An argument could be made that the man behind the Trash figure has a roaring case of dissociative identity disorder to complement his synesthesia. When looking back at all the characters, elaborate stage settings, artistic canvases (human and non-human), and theatrical thematic material The Red Paintings have cultivated and performed with over the years, Trash might just very well be The Hatter from Lewis Carroll’s Alice’s Adventures in Wonderland (or some other vile character from the deepest, darkest recesses of Dr. Seuss’s mind). Oscillating to-and-fro from the aquatic to the extraterrestrial to a Japanese flair with the geisha costumes, and then incorporating elements of all three paradigms on the band’s current tour with Mindless Self Indulgence (later slated to be The Pineapple Thief when they arrive in the UK), there is a palpable bit of madness exhibited here.
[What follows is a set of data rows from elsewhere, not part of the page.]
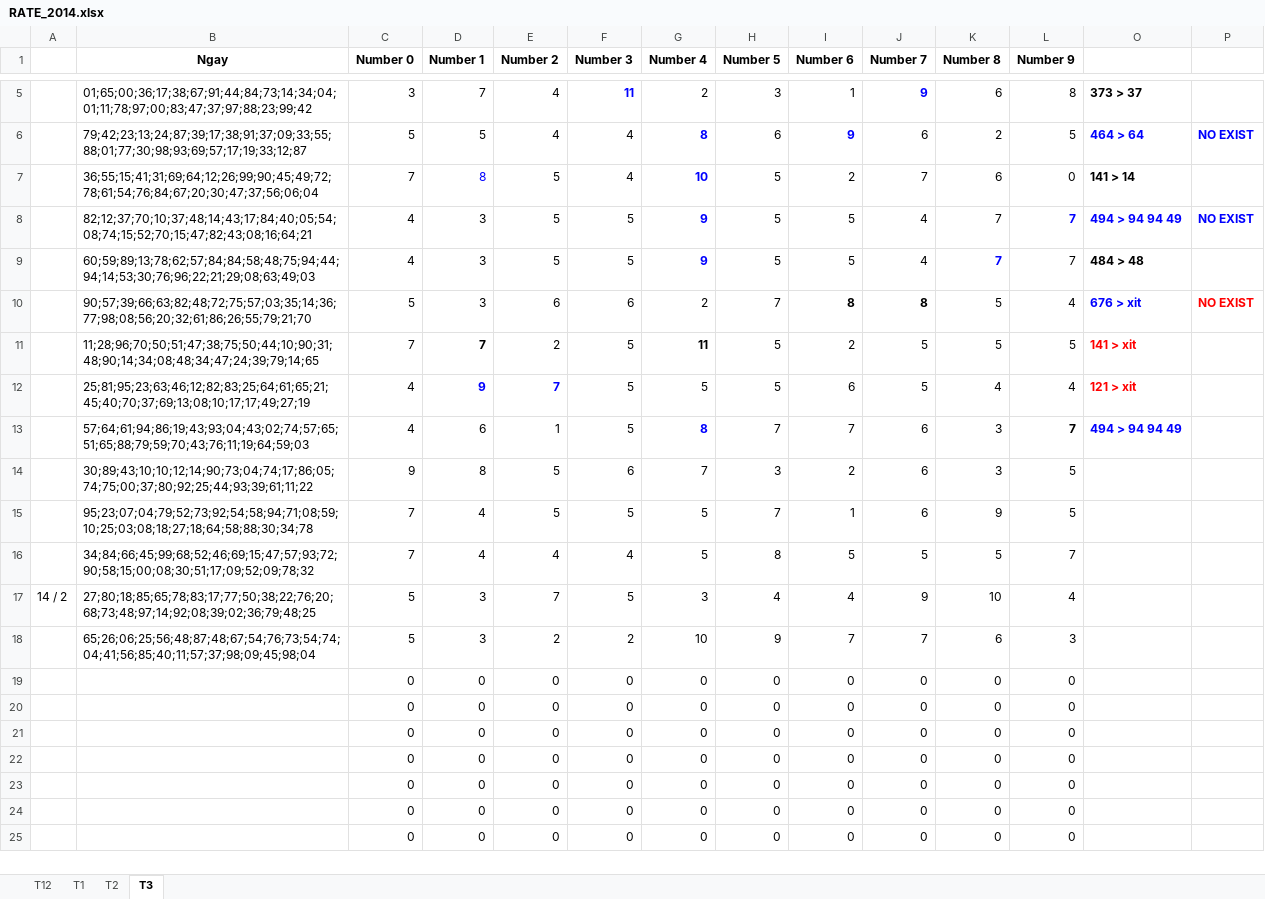
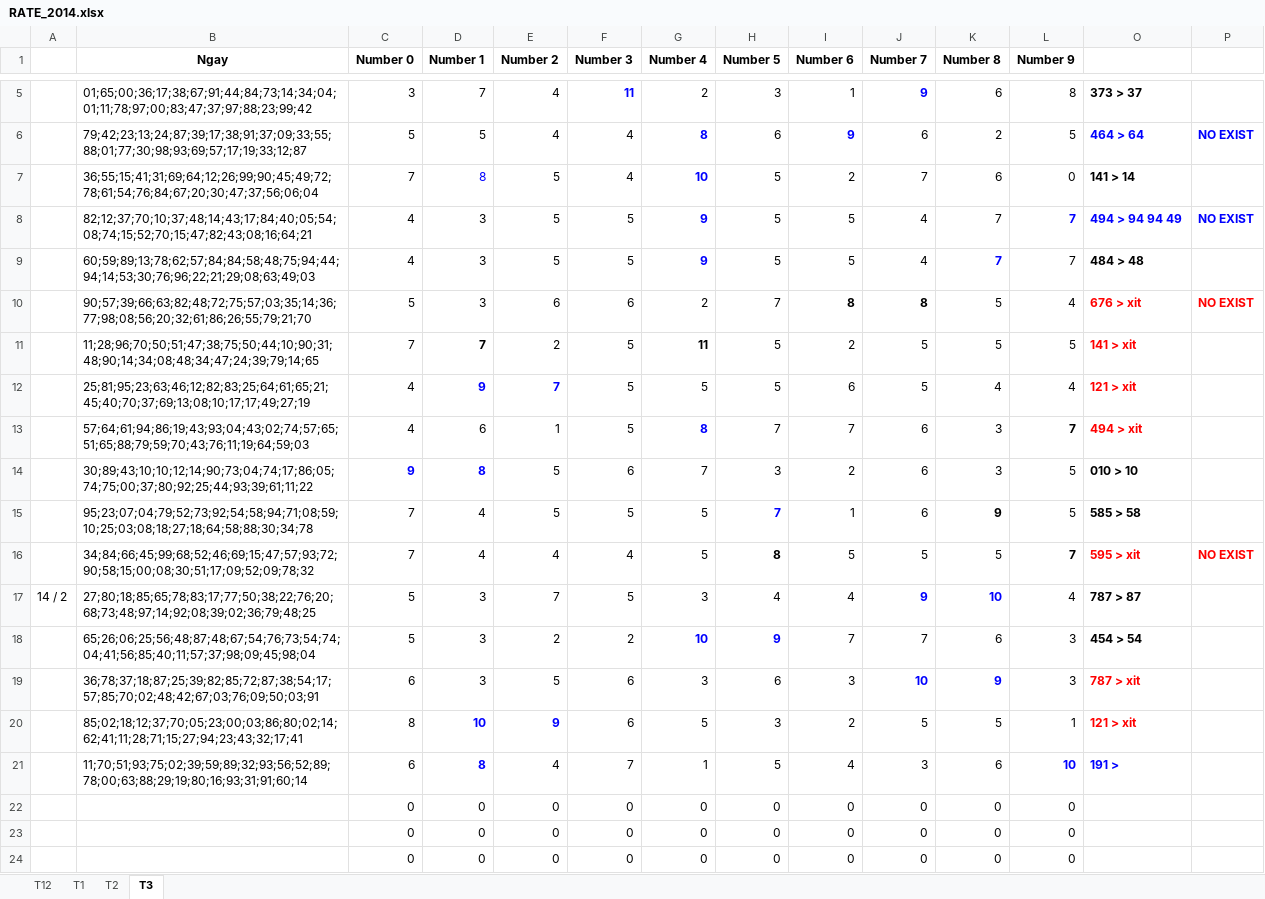
Before and after one commit to nampq/science, an Excel workbook: MakeMoney/Thong_Ke/xls/RATE_2014.xlsx, sheet T3, drawn as a sheet; only a part is shown, gaps mark what is left out; the shorter side is filled out with more unchanged rows; values as stored, in another font and other column widths than the file's, no borders; removed rows and columns are numbered as before the commit, all else as after; the diff names each change by its address in the sheet, - before the commit and + after, or states it on an @@ line.

```diff
--- a/MakeMoney/Thong_Ke/xls/RATE_2014.xlsx (sheet T3)
+++ b/MakeMoney/Thong_Ke/xls/RATE_2014.xlsx (sheet T3)
-O10 text colour: #0000FF
+O10 text colour: #FF0000
-O13: 494 > 94 94 49
+O13: 494 > xit
-O13 text colour: #0000FF
+O13 text colour: #FF0000
@@ C14:D14 bold: off → on, text colour: black → #0000FF @@
-O14: (empty)
+O14: 010 > 10
-H15:H16 bold: off
+H15:H16 bold: on
-H15 text colour: black
+H15 text colour: #0000FF
-K15 bold: off
+K15 bold: on
-O15: (empty)
+O15: 585 > 58
-L16 bold: off
+L16 bold: on
-O16: (empty)
+O16: 595 > xit
-P16: (empty)
+P16: NO EXIST
@@ J17:K17 bold: off → on, text colour: black → #0000FF @@
-O17: (empty)
+O17: 787 > 87
@@ G18:H18 bold: off → on, text colour: black → #0000FF @@
-O18: (empty)
+O18: 454 > 54
-row 19:  |  | 0 | 0 | 0 | 0 | 0 | 0 | 0 | 0 | 0 | 0
-row 20:  |  | 0 | 0 | 0 | 0 | 0 | 0 | 0 | 0 | 0 | 0
-row 21:  |  | 0 | 0 | 0 | 0 | 0 | 0 | 0 | 0 | 0 | 0
+row 19:  | 36;78;37;18;87;25;39;82;85;72;87;38;54;17;57;85;70;02;48;42;67;03;76;09;50;03;91 | 6 | 3 | 5 | 6 | 3 | 6 | 3 | 10 | 9 | 3 | 787 > xit
+row 20:  | 85;02;18;12;37;70;05;23;00;03;86;80;02;14;62;41;11;28;71;15;27;94;23;43;32;17;41 | 8 | 10 | 9 | 6 | 5 | 3 | 2 | 5 | 5 | 1 | 121 > xit
+row 21:  | 11;70;51;93;75;02;39;59;89;32;93;56;52;89;78;00;63;88;29;19;80;16;93;31;91;60;14 | 6 | 8 | 4 | 7 | 1 | 5 | 4 | 3 | 6 | 10 | 191 >
```
Also changed, not shown: 9 other files.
Look no further than the hundreds (okay, maybe “tens”) of separate Facebook pages the man’s currently operating devoted solely to this record (examples here, here, here, and here — in order, the band’s Facebook page, his personal artist page, the The Revolution is Never Coming balloon launch page*, and the TRP artist/human canvases page).
*The balloon launch is sending USB sticks/cameras into the sky in major cities around the world for their worldwide tour (Los Angeles, New York, Toronto, Reyjavik, London, Paris, Berlin, Egypt, New Dehli, Hong Kong, Tokyo, Sydney, and/or Brisbane, Auckland, Fiji). When someone tracks down the balloon, he/she can load the USB contents onto a PC, which will direct him/her to a new The Red Paintings website and be chock full of contents like new album artwork, a personal vlog with Trash himself, and, of course, the album itself.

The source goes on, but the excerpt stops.